      • Explore the rich history of the Jewish people from the Spanish expulsion in 1492 until the present day. We will examine how the different Jewish communities across the globe have met the diverse challenges of a modernizing world. Topics will include: The breakup of medieval Jewish communities; Emancipation, cultural transformation, and religious reform; Expulsions, migrations, and the building of new Jewish communities in new lands; Assimilation and acculturation; Anti-Semitism and the Holocaust; Nationalism, Zionism, and the creation of modern Israel; Diversity and unity across the global Diaspora
    • HST 209 African American  History
  • HST 400s satisfy Capstone Course and Writing Intensive requirements:

    • HST 444 U.S. Political History: Freedom in the Age of Revolution (Houpt)
      • Explores the different, and often conflicting, definitions of what it meant to be “free” in the late eighteenth century. Topics covered include debates over existence of racial slavery, the nature of self-government and the struggle to create a country that balanced the pursuit of freedom with the realities of nation-building.
    • HST 450 Social Justice and Liberation Struggles (Harris)
    • HST 483 Accursed EMpire? The Ottoman Empire of the Long 19th C. (Iszmirlioglu)
    • HST 487 Empire and Environment: An Eco-History of the Modern World (Hart)
    • HST 495 War and Diplomacy in Europe: 1750-1854 (Spaulding)
    • HST 495 Women, Gender and Sexuality in West Africa (Amponsah)

Faculty and Staff Updates

Pat Lee has now joined us in the front office. She'll take care of any questions you might have, so feel free stop in and say hello!

Dr. Lynn Mollenauer is the new Chair of the history department, succeeding Dr. Townend who spent several years of successfully navigating the department through many trials and tribulations.

Dr. Paul Townend has taken a new position at the university as Vice Chancellor and Dean of Undergraduate Studies. He will still work with students when he can but will not be teaching classes.

Dr. Venkat Dhulipala will be on leave during the fall 2016 and spring 2017 semesters.

Dr. Nana Amponsah will be on leave during the fall 2016 semester.

Dr. Lisa Pollard retired this summer.
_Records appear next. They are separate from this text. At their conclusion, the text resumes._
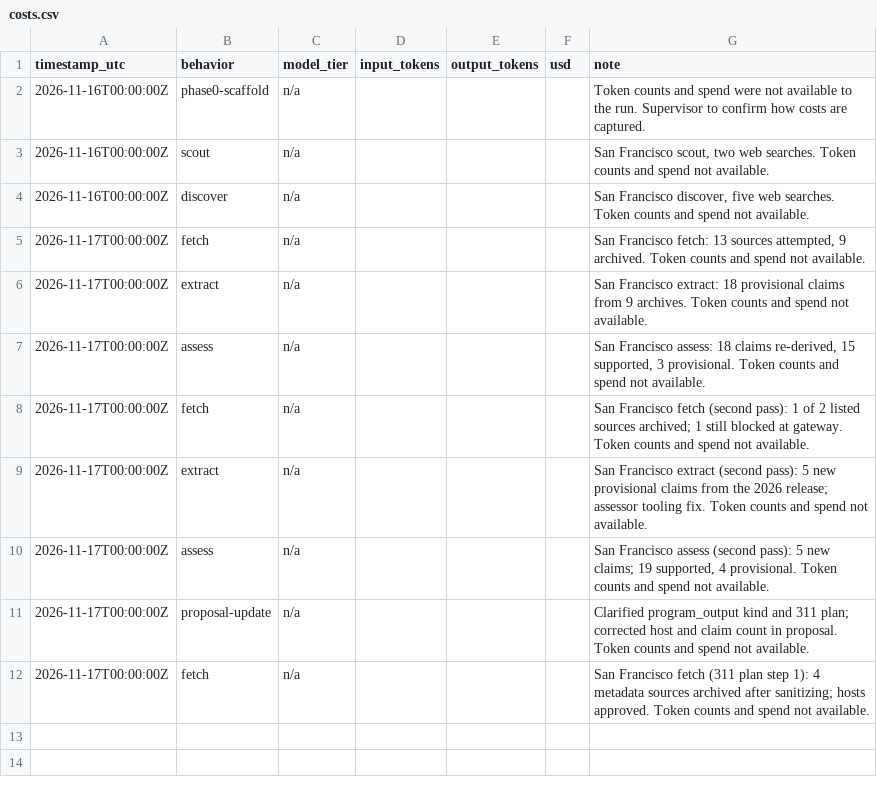
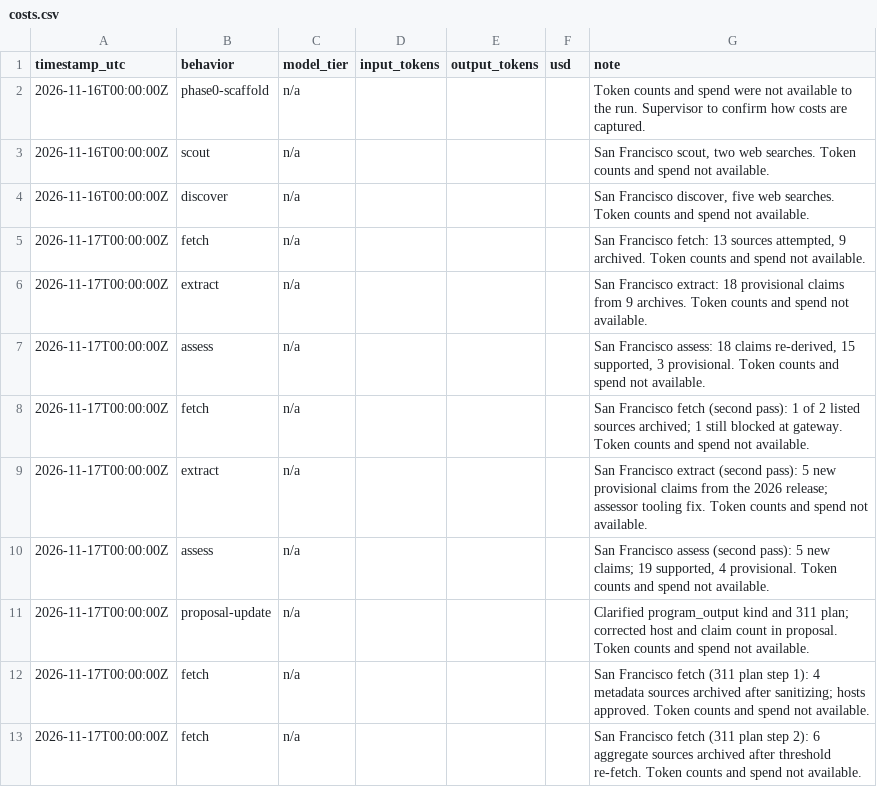
Before and after one commit to patwater/pothole-portolan, a CSV file: ledger/costs.csv, drawn as a sheet; the diff names each change by its address in the sheet, - before the commit and + after, or states it on an @@ line.

```diff
--- a/ledger/costs.csv
+++ b/ledger/costs.csv
+row 13: 2026-11-17T00:00:00Z | fetch | n/a |  |  |  | San Francisco fetch (311 plan step 2): 6 aggregate sources archived after threshold re-fetch. Token counts and spend not available.
```
Also changed, not shown: 15 other files.
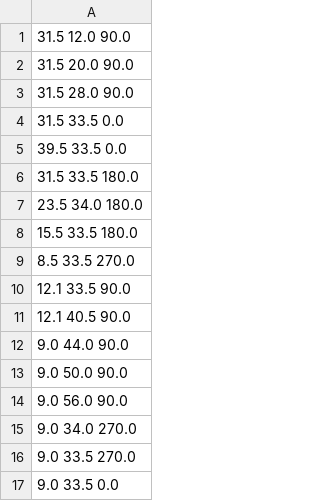
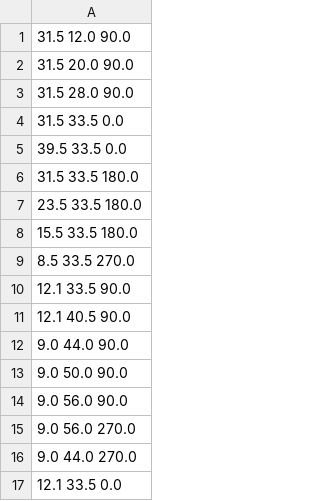
Before and after one commit to hNao17/AER1514_project, a CSV file: walle/src/scripts/waypoint_textfiles/masterWaypoints9.txt.csv, drawn as a sheet.

```diff
--- a/walle/src/scripts/waypoint_textfiles/masterWaypoints9.txt.csv
+++ b/walle/src/scripts/waypoint_textfiles/masterWaypoints9.txt.csv
@@ -6,3 +6,3 @@
    31.5       33.5       180.0
-   23.5       34.0       180.0
+   23.5       33.5       180.0
    15.5       33.5       180.0
@@ -14,4 +14,4 @@
     9.0       56.0       90.0
-    9.0       34.0       270.0
-    9.0       33.5       270.0
-    9.0       33.5        0.0
+    9.0       56.0       270.0
+    9.0       44.0       270.0
+   12.1       33.5        0.0
```
Also changed, not shown: 5 other files.
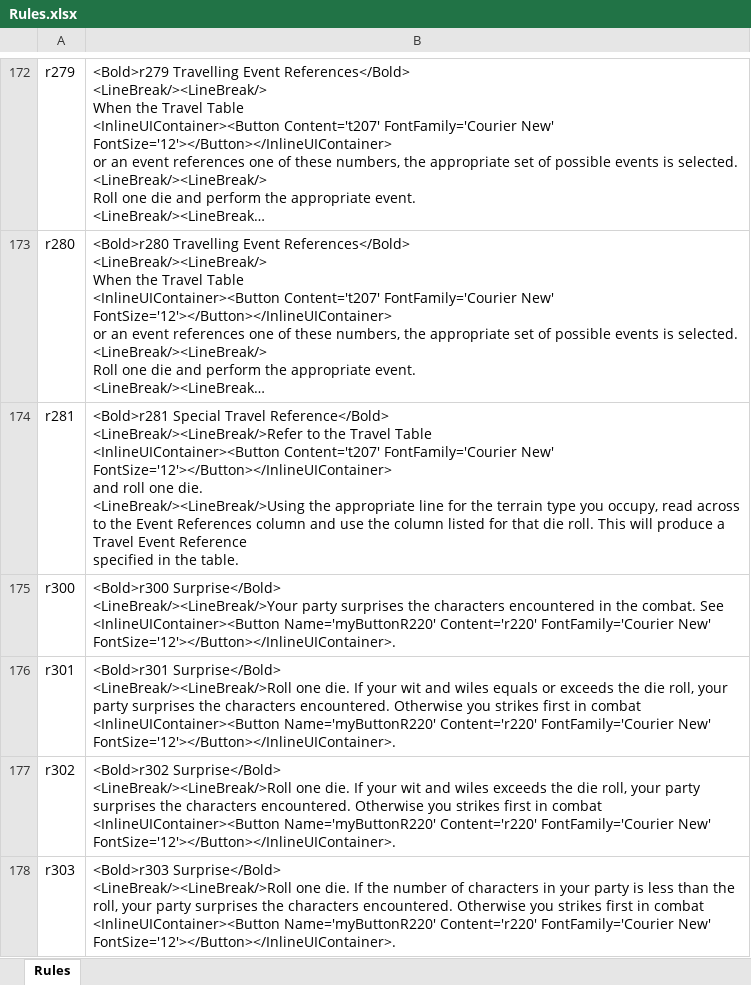
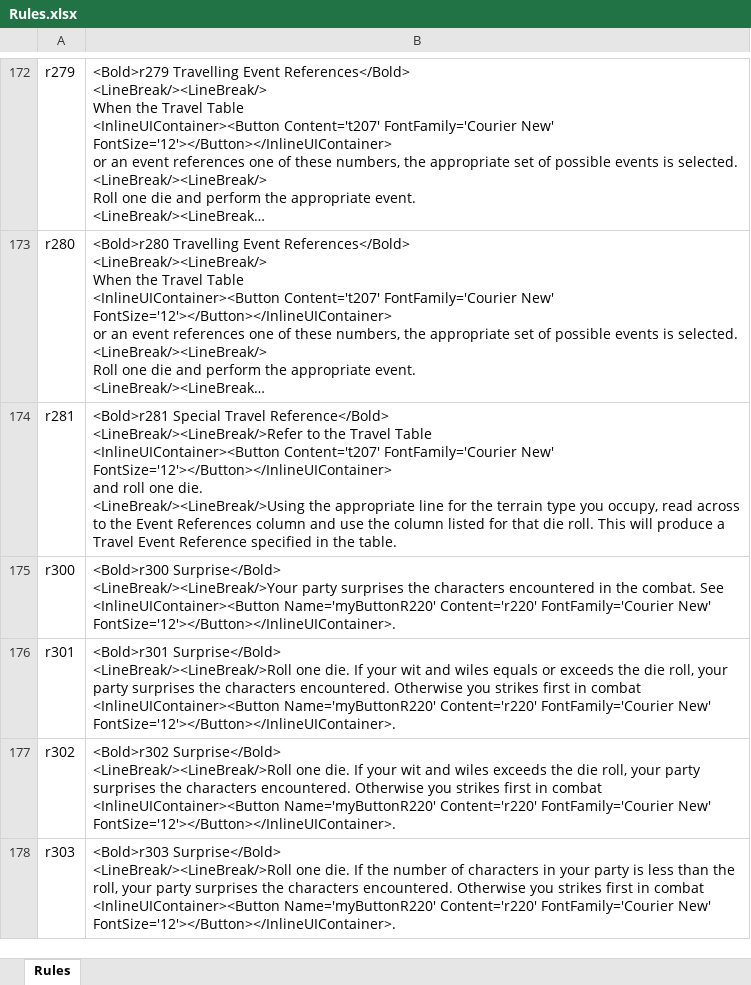
Before and after one commit to happysulla/BarbarianPrince, an Excel workbook: Config/Rules.xlsx, sheet Rules, drawn as a sheet; only a part is shown, gaps mark what is left out; long unchanged cells end in …; values as stored, in another font and other column widths than the file's, no borders; the diff names each change by its address in the sheet, - before the commit and + after, or states it on an @@ line.

```diff
--- a/Config/Rules.xlsx (sheet Rules)
+++ b/Config/Rules.xlsx (sheet Rules)
-B174: …the table.
+B174: …the table.
```
Also changed, not shown: 9 other files.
She will be missed but we wish her well on her future adventures!